■ **Required work**: Search the entries below for the word "explorer", then copy each line in which it is found.

....

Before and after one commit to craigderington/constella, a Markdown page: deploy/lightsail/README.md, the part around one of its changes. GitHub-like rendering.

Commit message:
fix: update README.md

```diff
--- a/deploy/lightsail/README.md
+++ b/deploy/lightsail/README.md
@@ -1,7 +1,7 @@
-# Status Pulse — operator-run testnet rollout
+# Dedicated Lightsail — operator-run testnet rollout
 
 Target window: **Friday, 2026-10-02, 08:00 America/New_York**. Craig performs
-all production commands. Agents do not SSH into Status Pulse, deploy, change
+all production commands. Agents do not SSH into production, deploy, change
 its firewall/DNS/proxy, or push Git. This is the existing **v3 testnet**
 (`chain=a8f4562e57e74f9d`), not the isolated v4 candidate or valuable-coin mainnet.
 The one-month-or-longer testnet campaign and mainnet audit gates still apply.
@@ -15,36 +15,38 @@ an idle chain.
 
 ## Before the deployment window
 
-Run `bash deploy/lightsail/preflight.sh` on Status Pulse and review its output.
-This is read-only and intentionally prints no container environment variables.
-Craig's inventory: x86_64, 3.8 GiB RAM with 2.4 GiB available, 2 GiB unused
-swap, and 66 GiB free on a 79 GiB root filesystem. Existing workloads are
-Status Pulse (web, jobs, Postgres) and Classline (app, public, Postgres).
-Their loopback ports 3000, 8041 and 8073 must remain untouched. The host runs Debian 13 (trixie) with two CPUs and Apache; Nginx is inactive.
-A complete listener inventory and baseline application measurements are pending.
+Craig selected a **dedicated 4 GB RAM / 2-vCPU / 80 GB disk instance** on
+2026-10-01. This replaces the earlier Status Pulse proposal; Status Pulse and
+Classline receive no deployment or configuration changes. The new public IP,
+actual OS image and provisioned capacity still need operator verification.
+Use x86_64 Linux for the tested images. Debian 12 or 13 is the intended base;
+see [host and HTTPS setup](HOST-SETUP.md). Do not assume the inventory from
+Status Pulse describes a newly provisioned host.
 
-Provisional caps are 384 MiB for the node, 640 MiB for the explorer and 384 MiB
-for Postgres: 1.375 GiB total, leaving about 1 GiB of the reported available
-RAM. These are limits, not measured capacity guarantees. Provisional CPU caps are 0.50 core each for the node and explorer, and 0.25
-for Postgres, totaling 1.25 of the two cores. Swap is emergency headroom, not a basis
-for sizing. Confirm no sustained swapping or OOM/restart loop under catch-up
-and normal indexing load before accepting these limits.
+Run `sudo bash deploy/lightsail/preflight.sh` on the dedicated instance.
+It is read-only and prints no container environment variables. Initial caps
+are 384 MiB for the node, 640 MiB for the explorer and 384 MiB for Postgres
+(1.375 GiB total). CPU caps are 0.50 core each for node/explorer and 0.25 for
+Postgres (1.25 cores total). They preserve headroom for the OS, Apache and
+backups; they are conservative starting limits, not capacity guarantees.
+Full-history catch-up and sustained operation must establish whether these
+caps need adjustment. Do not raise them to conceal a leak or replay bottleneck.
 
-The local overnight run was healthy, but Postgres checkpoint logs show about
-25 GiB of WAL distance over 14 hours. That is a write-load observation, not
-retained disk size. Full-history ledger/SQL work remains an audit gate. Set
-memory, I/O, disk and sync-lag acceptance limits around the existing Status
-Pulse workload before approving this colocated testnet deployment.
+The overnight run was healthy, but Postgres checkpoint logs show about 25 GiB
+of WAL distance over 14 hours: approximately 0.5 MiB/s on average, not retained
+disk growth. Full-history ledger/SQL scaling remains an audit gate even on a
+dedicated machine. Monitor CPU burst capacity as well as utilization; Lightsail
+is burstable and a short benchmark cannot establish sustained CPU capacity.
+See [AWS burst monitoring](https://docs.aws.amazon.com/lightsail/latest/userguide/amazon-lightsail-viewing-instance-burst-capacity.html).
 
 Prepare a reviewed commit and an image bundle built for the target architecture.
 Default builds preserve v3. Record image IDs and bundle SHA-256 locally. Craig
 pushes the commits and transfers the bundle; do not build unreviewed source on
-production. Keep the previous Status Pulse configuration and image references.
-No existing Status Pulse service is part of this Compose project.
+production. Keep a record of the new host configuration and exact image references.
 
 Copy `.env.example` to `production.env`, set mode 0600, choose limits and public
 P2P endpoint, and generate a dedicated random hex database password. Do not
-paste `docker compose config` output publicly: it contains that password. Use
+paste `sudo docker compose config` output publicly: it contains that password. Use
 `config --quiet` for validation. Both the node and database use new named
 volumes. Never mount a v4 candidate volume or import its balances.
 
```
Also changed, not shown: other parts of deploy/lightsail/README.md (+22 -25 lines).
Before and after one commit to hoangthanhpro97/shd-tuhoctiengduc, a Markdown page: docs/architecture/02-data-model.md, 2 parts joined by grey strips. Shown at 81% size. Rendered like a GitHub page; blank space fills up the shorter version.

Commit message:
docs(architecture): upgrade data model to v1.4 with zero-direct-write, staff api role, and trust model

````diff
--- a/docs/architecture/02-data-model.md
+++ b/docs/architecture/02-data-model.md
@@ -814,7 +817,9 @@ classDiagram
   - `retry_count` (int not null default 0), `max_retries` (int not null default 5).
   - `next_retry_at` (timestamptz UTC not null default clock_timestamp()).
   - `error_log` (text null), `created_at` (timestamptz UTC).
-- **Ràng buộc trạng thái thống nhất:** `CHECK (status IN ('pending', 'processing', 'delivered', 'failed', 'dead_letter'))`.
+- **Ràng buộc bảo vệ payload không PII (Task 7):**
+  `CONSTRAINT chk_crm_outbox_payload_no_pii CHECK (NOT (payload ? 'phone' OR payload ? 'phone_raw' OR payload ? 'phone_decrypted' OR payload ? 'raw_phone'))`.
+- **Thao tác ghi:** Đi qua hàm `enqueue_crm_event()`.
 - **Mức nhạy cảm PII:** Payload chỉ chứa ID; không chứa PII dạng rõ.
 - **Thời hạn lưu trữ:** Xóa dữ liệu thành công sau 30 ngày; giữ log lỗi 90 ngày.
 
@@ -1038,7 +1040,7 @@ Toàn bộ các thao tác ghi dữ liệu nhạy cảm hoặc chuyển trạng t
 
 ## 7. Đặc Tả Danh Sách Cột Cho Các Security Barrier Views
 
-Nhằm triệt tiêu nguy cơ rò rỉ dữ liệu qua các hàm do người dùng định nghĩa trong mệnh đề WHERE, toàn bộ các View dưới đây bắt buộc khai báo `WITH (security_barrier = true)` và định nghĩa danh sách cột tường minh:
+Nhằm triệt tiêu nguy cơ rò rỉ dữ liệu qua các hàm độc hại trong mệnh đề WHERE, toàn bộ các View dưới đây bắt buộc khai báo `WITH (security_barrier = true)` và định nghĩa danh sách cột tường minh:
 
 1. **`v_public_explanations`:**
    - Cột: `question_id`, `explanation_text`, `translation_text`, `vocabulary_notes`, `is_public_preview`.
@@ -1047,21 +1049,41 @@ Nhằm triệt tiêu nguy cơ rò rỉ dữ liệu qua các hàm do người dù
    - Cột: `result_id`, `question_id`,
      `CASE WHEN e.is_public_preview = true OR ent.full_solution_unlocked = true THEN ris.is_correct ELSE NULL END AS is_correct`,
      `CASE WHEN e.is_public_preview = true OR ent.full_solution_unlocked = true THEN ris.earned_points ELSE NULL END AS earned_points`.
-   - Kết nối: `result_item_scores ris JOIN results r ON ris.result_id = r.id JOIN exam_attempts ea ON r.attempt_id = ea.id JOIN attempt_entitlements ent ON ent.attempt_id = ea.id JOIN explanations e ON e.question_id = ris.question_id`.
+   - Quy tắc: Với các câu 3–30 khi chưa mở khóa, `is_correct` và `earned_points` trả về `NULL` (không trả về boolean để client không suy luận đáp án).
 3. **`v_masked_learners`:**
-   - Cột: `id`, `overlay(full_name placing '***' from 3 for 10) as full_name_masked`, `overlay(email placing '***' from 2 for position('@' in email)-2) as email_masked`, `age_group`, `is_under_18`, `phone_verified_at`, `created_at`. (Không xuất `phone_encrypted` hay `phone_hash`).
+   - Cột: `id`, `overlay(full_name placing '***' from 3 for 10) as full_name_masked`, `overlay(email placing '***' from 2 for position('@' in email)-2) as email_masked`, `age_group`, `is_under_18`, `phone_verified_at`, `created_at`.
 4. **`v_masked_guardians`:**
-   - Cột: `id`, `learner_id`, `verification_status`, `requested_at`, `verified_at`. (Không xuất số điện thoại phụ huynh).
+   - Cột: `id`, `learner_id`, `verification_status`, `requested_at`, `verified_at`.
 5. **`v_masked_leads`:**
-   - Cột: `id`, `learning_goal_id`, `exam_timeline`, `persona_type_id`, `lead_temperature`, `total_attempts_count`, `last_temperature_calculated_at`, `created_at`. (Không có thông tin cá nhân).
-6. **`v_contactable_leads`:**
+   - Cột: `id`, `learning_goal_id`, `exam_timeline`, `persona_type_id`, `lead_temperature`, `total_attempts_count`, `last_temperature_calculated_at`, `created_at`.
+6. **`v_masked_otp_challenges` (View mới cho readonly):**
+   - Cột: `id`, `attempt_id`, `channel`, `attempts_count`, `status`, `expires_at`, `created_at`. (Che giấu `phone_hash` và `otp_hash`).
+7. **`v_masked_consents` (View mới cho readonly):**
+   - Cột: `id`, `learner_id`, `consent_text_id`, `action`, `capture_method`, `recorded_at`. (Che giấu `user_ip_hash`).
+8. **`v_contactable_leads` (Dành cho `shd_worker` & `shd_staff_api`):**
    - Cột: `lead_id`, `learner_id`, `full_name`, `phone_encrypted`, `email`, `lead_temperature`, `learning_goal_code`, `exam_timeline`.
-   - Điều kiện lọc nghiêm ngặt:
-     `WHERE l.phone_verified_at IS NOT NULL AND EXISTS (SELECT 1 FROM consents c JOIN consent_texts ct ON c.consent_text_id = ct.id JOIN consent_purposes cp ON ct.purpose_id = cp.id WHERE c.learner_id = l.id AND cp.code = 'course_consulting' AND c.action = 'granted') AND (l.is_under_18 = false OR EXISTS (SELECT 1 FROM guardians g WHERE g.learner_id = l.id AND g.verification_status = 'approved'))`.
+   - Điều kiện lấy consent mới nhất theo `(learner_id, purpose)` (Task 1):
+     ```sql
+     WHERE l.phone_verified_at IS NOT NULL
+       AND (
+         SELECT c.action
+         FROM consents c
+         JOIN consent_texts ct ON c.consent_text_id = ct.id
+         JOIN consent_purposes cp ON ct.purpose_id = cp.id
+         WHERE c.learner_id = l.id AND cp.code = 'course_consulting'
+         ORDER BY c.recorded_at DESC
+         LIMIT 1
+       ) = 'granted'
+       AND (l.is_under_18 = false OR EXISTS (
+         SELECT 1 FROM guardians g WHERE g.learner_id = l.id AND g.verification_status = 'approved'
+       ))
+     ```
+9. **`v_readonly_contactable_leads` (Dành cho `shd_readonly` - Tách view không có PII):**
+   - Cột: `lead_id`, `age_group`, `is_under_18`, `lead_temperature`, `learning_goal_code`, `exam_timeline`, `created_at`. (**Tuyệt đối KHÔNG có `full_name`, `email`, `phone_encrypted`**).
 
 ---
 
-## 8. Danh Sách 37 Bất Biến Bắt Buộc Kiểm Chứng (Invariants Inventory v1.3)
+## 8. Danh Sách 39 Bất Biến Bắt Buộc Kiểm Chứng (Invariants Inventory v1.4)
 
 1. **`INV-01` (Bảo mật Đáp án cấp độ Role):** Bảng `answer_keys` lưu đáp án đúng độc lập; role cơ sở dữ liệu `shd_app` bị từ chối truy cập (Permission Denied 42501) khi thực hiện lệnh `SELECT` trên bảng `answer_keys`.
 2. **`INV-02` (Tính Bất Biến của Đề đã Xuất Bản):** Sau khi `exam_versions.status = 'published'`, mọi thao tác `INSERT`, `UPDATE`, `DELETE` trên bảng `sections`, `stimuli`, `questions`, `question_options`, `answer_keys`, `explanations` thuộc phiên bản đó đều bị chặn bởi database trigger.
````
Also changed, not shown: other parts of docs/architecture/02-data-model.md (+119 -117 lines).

....

■ **Result below**:
-Provisional caps are 384 MiB for the node, 640 MiB for the explorer and 384 MiB
-RAM. These are limits, not measured capacity guarantees. Provisional CPU caps are 0.50 core each for the node and explorer, and 0.25
+are 384 MiB for the node, 640 MiB for the explorer and 384 MiB for Postgres
+(1.375 GiB total). CPU caps are 0.50 core each for node/explorer and 0.25 for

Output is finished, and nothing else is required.